Whilst creating a calorie deficit through burning more energy than you take in, is an important factor when it comes to weight loss, it’s not the only thing that matters.
Relying solely on calorie intake/out put doesn’t account for a number of variables that can affect your weight loss results.
Other contributing factors include:
- Sleep habits – Are you getting adequate sleep? When we don’t get adequate sleep our bodies can store more fat due to elevated cortisol levels.
- Hormonal imbalances – Hormones play a significant role in regulating your metabolism and the way your body uses energy, which may lead to weight gain.
- Health conditions such as Hyperthyroidism – Can result in an increased appetite, making it easy for someone with this condition to overeat.
- Metabolic adaptations – When energy going into our body decreases (i.e. decrease in kilojoules consumed), our body’s survival mechanisms can switch on, in turn reducing energy that is output and even increasing fat that is stored.
- Certain medications – Medications, particularly those prescribed for certain mental health conditions can contribute to weight gain.
- Genetics – According to Harvard Health, genes contribute to the causes of obesity in many ways, by affecting appetite, satiety (the sense of fullness), metabolism, food cravings, body-fat distribution, and the tendency to use eating as a way to cope with stress. The strength of the genetic influence on weight disorders varies quite a bit from person to person. Research suggests that for some people, genes account for just 25% of the predisposition to be overweight, while for others the genetic influence is as high as 70% to 80% (Harvard Health, 2019)
- Your gut microbiome – Can influence how many calories your body absorbs from food as nutrients are absorbed by the body in the gut. A portion of carbohydrates and protein are fermented by good bacteria in the colon to produce short chain fatty acids. These fatty acids are then absorbed and utilised as fuel for various processes in the body. With a poor gut microbiome, this absorption may be limited.
- Effect of certain foods on your metabolism – Foods affect your metabolism differently. Some foods require more energy/work to digest, absorb, or metabolise than others. For example, protein requires more energy to metabolise than fat, meaning eating a high-protein diet burns more calories than low protein diets.

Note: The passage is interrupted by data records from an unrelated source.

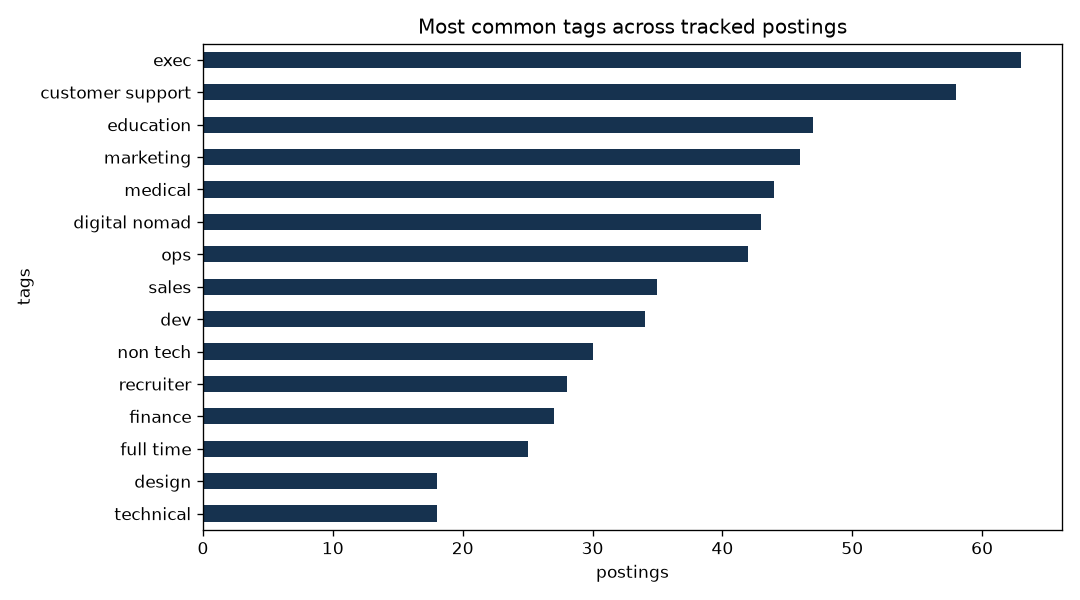
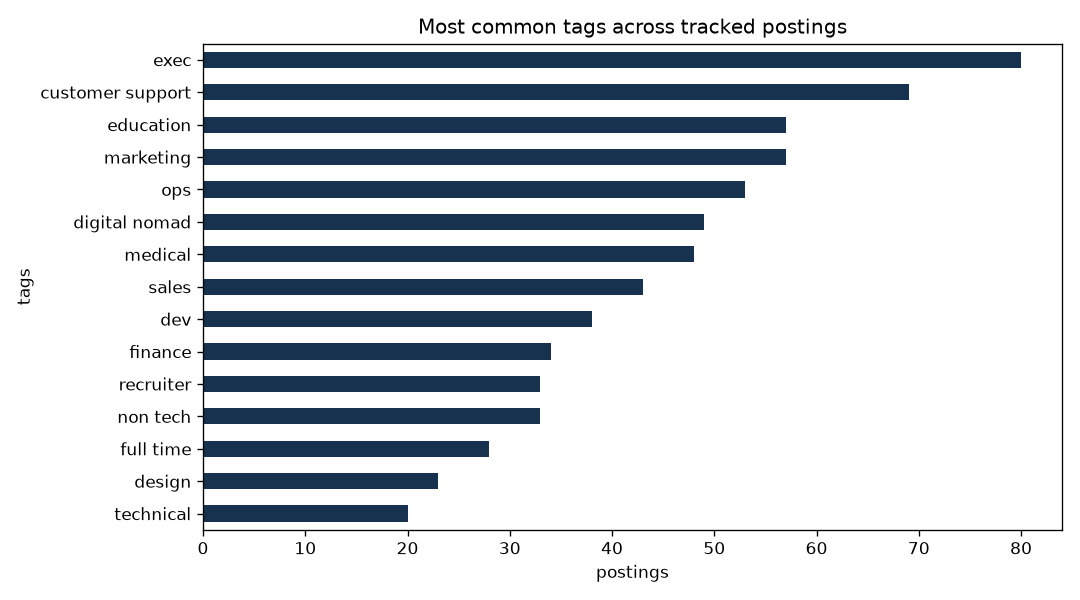
Daily data update

diff --git a/README.md b/README.md
@@ -13,15 +13,15 @@ reporting end to end.
 ## Dashboard
 
 <!-- dashboard:start -->
-*Last updated: 2026-08-26 13:53 UTC*
+*Last updated: 2026-08-27 22:48 UTC*
 
 | | |
 |---|---|
-| Postings tracked | 100 |
-| Companies | 91 |
-| New since last run | 1 |
-| Data/ML-related share | 16% |
-| Median advertised max salary | $200,000 |
+| Postings tracked | 130 |
+| Companies | 115 |
+| New since last run | 30 |
+| Data/ML-related share | 13% |
+| Median advertised max salary | $750,000 |
 
 ![Postings per week](reports/figures/postings_per_week.png)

The calories in vs calories out concept also fails to emphasise the importance of sustainability and diet quality for weight loss. Those following this method typically concentrate solely on the calorie value of foods, not their nutrient value, which is of vital importance when it comes to overall health. Typically when focusing on calories in vs calories out, people will choose low calorie, nutrient-poor foods like rice cakes and egg whites over higher calorie, nutrient-dense foods like avocados and whole eggs, which are more nutritious and fuel our bodies with needed nutrients.

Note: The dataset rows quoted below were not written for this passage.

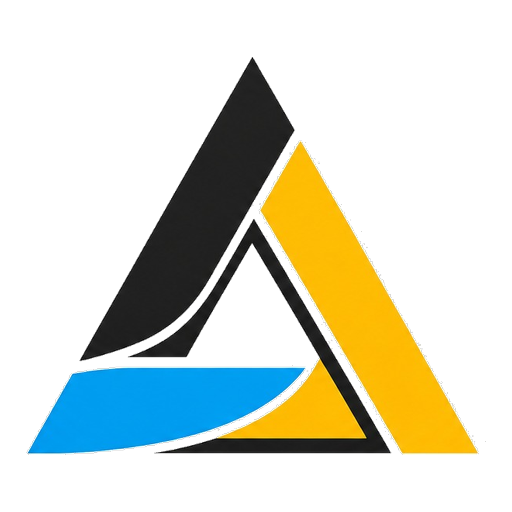
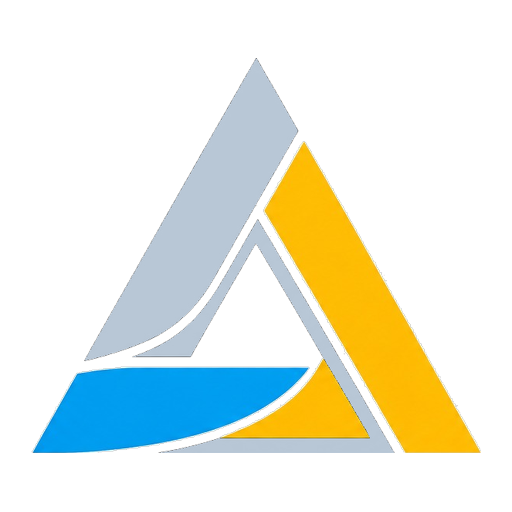
fix(mobile+web): restore full 3-facet triangle emblem, eliminate WebSocket crash, optimize cold start and post-login hydration

diff --git a/mobile/lib/services/websocket_service.dart b/mobile/lib/services/websocket_service.dart
@@ -16,6 +16,7 @@ class WebSocketService {
 
   final StreamController<bool> _connectionStateController = StreamController<bool>.broadcast();
   final StreamController<TaskItem> _taskEventController = StreamController<TaskItem>.broadcast();
+  final StreamController<List<TaskItem>> _taskBatchEventController = StreamController<List<TaskItem>>.broadcast();
   final StreamController<List<RoomTelemetry>> _roomEventController = StreamController<List<RoomTelemetry>>.broadcast();
   final StreamController<VoiceTransmission> _voiceEventController = StreamController<VoiceTransmission>.broadcast();
   final StreamController<Map<String, dynamic>> _sosEventController = StreamController<Map<String, dynamic>>.broadcast();
@@ -28,6 +29,7 @@ class WebSocketService {
 
   Stream<bool> get isConnectedStream => _connectionStateController.stream;
   Stream<TaskItem> get onTaskEvent => _taskEventController.stream;
+  Stream<List<TaskItem>> get onTaskBatchEvent => _taskBatchEventController.stream;
   Stream<List<RoomTelemetry>> get onRoomEvent => _roomEventController.stream;
   Stream<VoiceTransmission> get onVoiceEvent => _voiceEventController.stream;
   Stream<Map<String, dynamic>> get onSosEvent => _sosEventController.stream;
@@ -40,37 +42,59 @@ class WebSocketService {
 
   void connect() {
     _reconnectTimer?.cancel();
+    disconnect();
 
     try {
       final base = ApiService().baseUrl;
       final wsUrl = base.replaceFirst('http://', 'ws://').replaceFirst('https://', 'wss://');
       final uri = Uri.parse('$wsUrl/ws');
 
-      _channel = WebSocketChannel.connect(uri);
-      _isConnected = true;
-      _reconnectAttempts = 0;
-      _connectionStateController.add(true);
+      final channel = WebSocketChannel.connect(uri);
+      _channel = channel;
 
-      _subscription = _channel!.stream.listen(
-        (message) {
+      channel.ready.then((_) {
+        if (_channel == channel) {
           _isConnected = true;
           _reconnectAttempts = 0;
+          if (!_connectionStateController.isClosed) {
+            _connectionStateController.add(true);
+          }
+        }
+      }).catchError((_) {
+        if (_channel == channel) {
+          _isConnected = false;
+          if (!_connectionStateController.isClosed) {
+            _connectionStateController.add(false);
+          }
+          _scheduleReconnect();
+        }
+      });
+
+      _subscription = channel.stream.listen(
+        (message) {
           _handleMessage(message);
         },
-        onError: (err) {
+        onError: (_) {
           _isConnected = false;
-          _connectionStateController.add(false);
+          if (!_connectionStateController.isClosed) {
+            _connectionStateController.add(false);
+          }
           _scheduleReconnect();
         },
         onDone: () {
           _isConnected = false;
-          _connectionStateController.add(false);
+          if (!_connectionStateController.isClosed) {
+            _connectionStateController.add(false);
+          }
           _scheduleReconnect();
         },
+        cancelOnError: true,
       );
-    } catch (e) {
+    } catch (_) {
       _isConnected = false;
-      _connectionStateController.add(false);
+      if (!_connectionStateController.isClosed) {
+        _connectionStateController.add(false);
+      }
       _scheduleReconnect();
     }
   }
@@ -168,10 +192,14 @@ class WebSocketService {
         case 'INIT_STATE':
           if (data is Map<String, dynamic>) {
             if (data['tasks'] is List) {
+              final newTasks = <TaskItem>[];
               for (final t in data['tasks'] as List) {
                 if (t is Map<String, dynamic>) {
-                  _taskEventController.add(TaskItem.fromJson(t));
+                  newTasks.add(TaskItem.fromJson(t));
                 }
+              }
+              if (newTasks.isNotEmpty) {
+                _taskBatchEventController.add(newTasks);
               }
             }
             final roomsData = data['rooms'];
@@ -225,9 +253,15 @@ class WebSocketService {
     _reconnectTimer?.cancel();
     _reconnectAttempts = 0;
     _subscription?.cancel();
-    _channel?.sink.close();
+    _subscription = null;
+    try {
+      _channel?.sink.close();
+    } catch (_) {}
+    _channel = null;
     _isConnected = false;
-    _connectionStateController.add(false);
+    if (!_connectionStateController.isClosed) {
+      _connectionStateController.add(false);
+    }
   }
 
   void dispose() {

diff --git a/mobile/lib/screens/splash_screen.dart b/mobile/lib/screens/splash_screen.dart
@@ -51,7 +51,7 @@ class _SplashScreenState extends State<SplashScreen> with TickerProviderStateMix
     // 1. Master Sequence Controller (1250ms target for cinematic boot)
     _masterController = AnimationController(
       vsync: this,
-      duration: const Duration(milliseconds: 1250),
+      duration: const Duration(milliseconds: 900),
     );
 
     // 2. Continuous Tactical Radar Orbital Controller
@@ -134,7 +134,7 @@ class _SplashScreenState extends State<SplashScreen> with TickerProviderStateMix
 
     // Allow cinematic sequence to complete smoothly
     final elapsed = DateTime.now().difference(startTime).inMilliseconds;
-    final remaining = 1250 - elapsed;
+    final remaining = 900 - elapsed;
     if (remaining > 0) {
       await Future.delayed(Duration(milliseconds: remaining));
     }
@@ -766,6 +766,13 @@ class _CornerBracketsPainter extends CustomPainter {
 /// Tactical Holographic Hex/Grid & Radar Beam Background Painter
 class _HolographicBackgroundPainter extends CustomPainter {
   final double radarAngle;
+  static final Paint _gridPaint = Paint()
+    ..color = const Color(0xFF101B30).withValues(alpha: 0.35)
+    ..strokeWidth = 0.5;
+  static final Paint _cornerPaint = Paint()
+    ..color = const Color(0xFF38BDF8).withValues(alpha: 0.3)
+    ..strokeWidth = 1.0;
+
   const _HolographicBackgroundPainter({required this.radarAngle});
 
   @override
@@ -773,16 +780,12 @@ class _HolographicBackgroundPainter extends CustomPainter {
     final center = Offset(size.width / 2, size.height / 2);
 
     // 1. Subtle Background Tactical Grid
-    final gridPaint = Paint()
-      ..color = const Color(0xFF101B30).withValues(alpha: 0.35)
-      ..strokeWidth = 0.5;
-
     const step = 44.0;
     for (double x = 0; x < size.width; x += step) {
-      canvas.drawLine(Offset(x, 0), Offset(x, size.height), gridPaint);
+      canvas.drawLine(Offset(x, 0), Offset(x, size.height), _gridPaint);
     }
     for (double y = 0; y < size.height; y += step) {
-      canvas.drawLine(Offset(0, y), Offset(size.width, y), gridPaint);
+      canvas.drawLine(Offset(0, y), Offset(size.width, y), _gridPaint);
     }
 
     // 2. Ambient Rotating Tactical Radar Beam
@@ -801,26 +804,23 @@ class _HolographicBackgroundPainter extends CustomPainter {
     canvas.drawCircle(center, size.width * 0.7, radarPaint);
 
     // 3. Screen Edge Precision Corner Crosshairs
-    final cornerPaint = Paint()
-      ..color = const Color(0xFF38BDF8).withValues(alpha: 0.3)
-      ..strokeWidth = 1.0;
 
     const arm = 14.0;
     // Top-Left
-    canvas.drawLine(const Offset(16, 16), const Offset(16 + arm, 16), cornerPaint);
-    canvas.drawLine(const Offset(16, 16), const Offset(16, 16 + arm), cornerPaint);
+    canvas.drawLine(const Offset(16, 16), const Offset(16 + arm, 16), _cornerPaint);
+    canvas.drawLine(const Offset(16, 16), const Offset(16, 16 + arm), _cornerPaint);
 
     // Top-Right
-    canvas.drawLine(Offset(size.width - 16, 16), Offset(size.width - 16 - arm, 16), cornerPaint);
-    canvas.drawLine(Offset(size.width - 16, 16), Offset(size.width - 16, 16 + arm), cornerPaint);
+    canvas.drawLine(Offset(size.width - 16, 16), Offset(size.width - 16 - arm, 16), _cornerPaint);
+    canvas.drawLine(Offset(size.width - 16, 16), Offset(size.width - 16, 16 + arm), _cornerPaint);
 
     // Bottom-Left
-    canvas.drawLine(Offset(16, size.height - 16), Offset(16 + arm, size.height - 16), cornerPaint);
-    canvas.drawLine(Offset(16, size.height - 16), Offset(16, size.height - 16 - arm), cornerPaint);
+    canvas.drawLine(Offset(16, size.height - 16), Offset(16 + arm, size.height - 16), _cornerPaint);
+    canvas.drawLine(Offset(16, size.height - 16), Offset(16, size.height - 16 - arm), _cornerPaint);
 
     // Bottom-Right
-    canvas.drawLine(Offset(size.width - 16, size.height - 16), Offset(size.width - 16 - arm, size.height - 16), cornerPaint);
-    canvas.drawLine(Offset(size.width - 16, size.height - 16), Offset(size.width - 16, size.height - 16 - arm), cornerPaint);
+    canvas.drawLine(Offset(size.width - 16, size.height - 16), Offset(size.width - 16 - arm, size.height - 16), _cornerPaint);
+    canvas.drawLine(Offset(size.width - 16, size.height - 16), Offset(size.width - 16, size.height - 16 - arm), _cornerPaint);
   }
 
   @override

diff --git a/mobile/lib/screens/cockpit_screen.dart b/mobile/lib/screens/cockpit_screen.dart
@@ -38,7 +38,38 @@ class _CockpitScreenState extends State<CockpitScreen> with TickerProviderStateM
     RoomTelemetry(id: 'room4', name: 'Shannon Workshop Suite', currentDensity: 52.0, capacity: 120, currentOccupancy: 62, status: 'OPTIMAL', predictedRisk: 0.40, doorCountIn: 70, doorCountOut: 8, temperature: 22.0, co2: 590),
     RoomTelemetry(id: 'room5', name: 'Hopper Tech Pavilion', currentDensity: 35.0, capacity: 1200, currentOccupancy: 420, status: 'OPTIMAL', predictedRisk: 0.25, doorCountIn: 490, doorCountOut: 70, temperature: 20.8, co2: 480),
   ];
-  List<TaskItem> _tasks = [];
+  List<TaskItem> _tasks = [
+    TaskItem(
+      id: 'task-init-1',
+      title: 'Turing Hall Optical Turnstile Influx Monitor',
+      description: 'Active crowd surge monitoring at entry gates',
+      location: 'Turing Grand Hall - Sector A',
+      severity: 'HIGH',
+      status: 'IN_PROGRESS',
+      assignedTo: 'Aryan Pandey',
+      createdAt: DateTime.now(),
+    ),
+    TaskItem(
+      id: 'task-init-2',
+      title: 'Perimeter Laser Tripwire Calibration Check',
+      description: 'Verify optical beam tripwire alignment',
+      location: 'Main Concourse North',
+      severity: 'MEDIUM',
+      status: 'PENDING',
+      assignedTo: null,
+      createdAt: DateTime.now(),
+    ),
+    TaskItem(
+      id: 'task-init-3',
+      title: 'Life-Safety Evacuation Egress Path Clear',
+      description: 'Ensure double-door emergency exits are unblocked',
+      location: 'Lovelace Auditorium Egress',
+      severity: 'CRITICAL',
+      status: 'RESOLVED',
+      assignedTo: 'Suryansh',
+      createdAt: DateTime.now(),
+    ),
+  ];
   final List<VoiceTransmission> _voiceTransmissions = [];
   AttendeeBadgeResult? _lastScannedBadge;
   int _totalGateCheckins = 842;
@@ -67,6 +98,8 @@ class _CockpitScreenState extends State<CockpitScreen> with TickerProviderStateM
 
   StreamSubscription? _wsStateSub;
   StreamSubscription? _taskSub;
+  StreamSubscription? _taskBatchSub;
+  int _sessionValidateTick = 0;
   StreamSubscription? _roomSub;
   StreamSubscription? _voiceSub;
   StreamSubscription? _sosSub;
@@ -130,15 +163,23 @@ class _CockpitScreenState extends State<CockpitScreen> with TickerProviderStateM
     _telemetryTimer = Timer.periodic(const Duration(seconds: 4), (timer) async {
       if (!mounted) return;
       try {
-        // Validate active session with backend to detect remote revocation
-        final isSessionValid = await _api.validateSession();
-        if (!isSessionValid && mounted) {
-          _handleForcedLogout(reason: 'Session revoked or expired by Administrator.');
-          return;
+        _sessionValidateTick++;
+        // Validate active session every 8 ticks (~32s) to prevent hot-path network blocking
+        if (_sessionValidateTick % 8 == 0) {
+          final isSessionValid = await _api.validateSession();
+          if (!isSessionValid && mounted) {
+            _handleForcedLogout(reason: 'Session revoked or expired by Administrator.');
+            return;
+          }
         }
 
-        final rooms = await _api.fetchRooms();
-        final tasks = await _api.fetchTasks();
+        // Concurrent parallel fetching
+        final results = await Future.wait([
+          _api.fetchRooms(),
+          _api.fetchTasks(),
+        ]);
+        final rooms = results[0];
+        final tasks = results[1];
         if (mounted && rooms.isNotEmpty) {
           setState(() {
             _rooms = List<RoomTelemetry>.from(rooms);
@@ -185,6 +226,7 @@ class _CockpitScreenState extends State<CockpitScreen> with TickerProviderStateM
     _scannerCodeController.dispose();
     _wsStateSub?.cancel();
     _taskSub?.cancel();
+    _taskBatchSub?.cancel();
     _roomSub?.cancel();
     _voiceSub?.cancel();
     _sosSub?.cancel();
@@ -244,6 +286,14 @@ class _CockpitScreenState extends State<CockpitScreen> with TickerProviderStateM
             copy.insert(0, task);
           }
           _tasks = copy;
+        });
+      }
+    });
+
+    _taskBatchSub = _ws.onTaskBatchEvent.listen((batch) {
+      if (mounted && batch.isNotEmpty) {
+        setState(() {
+          _tasks = List<TaskItem>.from(batch);
         });
       }
     });

diff --git a/frontend/components/websockets.js b/frontend/components/websockets.js
@@ -97,7 +97,14 @@ function initWebSockets() {
   };
 
   ws.onmessage = (event) => {
-    const payload = JSON.parse(event.data);
+    let payload;
+    try {
+      payload = JSON.parse(event.data);
+    } catch (parseErr) {
+      console.warn('[WS] Received non-JSON or malformed packet:', event.data, parseErr);
+      return;
+    }
+    if (!payload || typeof payload !== 'object') return;
 
     switch (payload.type) {
       case 'INIT_STATE':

It’s important to remember that whilst a caloric deficit may be needed for weight loss, eating a well-balanced, nutrient dense diet should not be compromised at the expense of lower calories. Working with a qualified Nutritionist can help you to achieve both, in a healthy and sustainable way.
– Elisa Mullen (Nutritionist)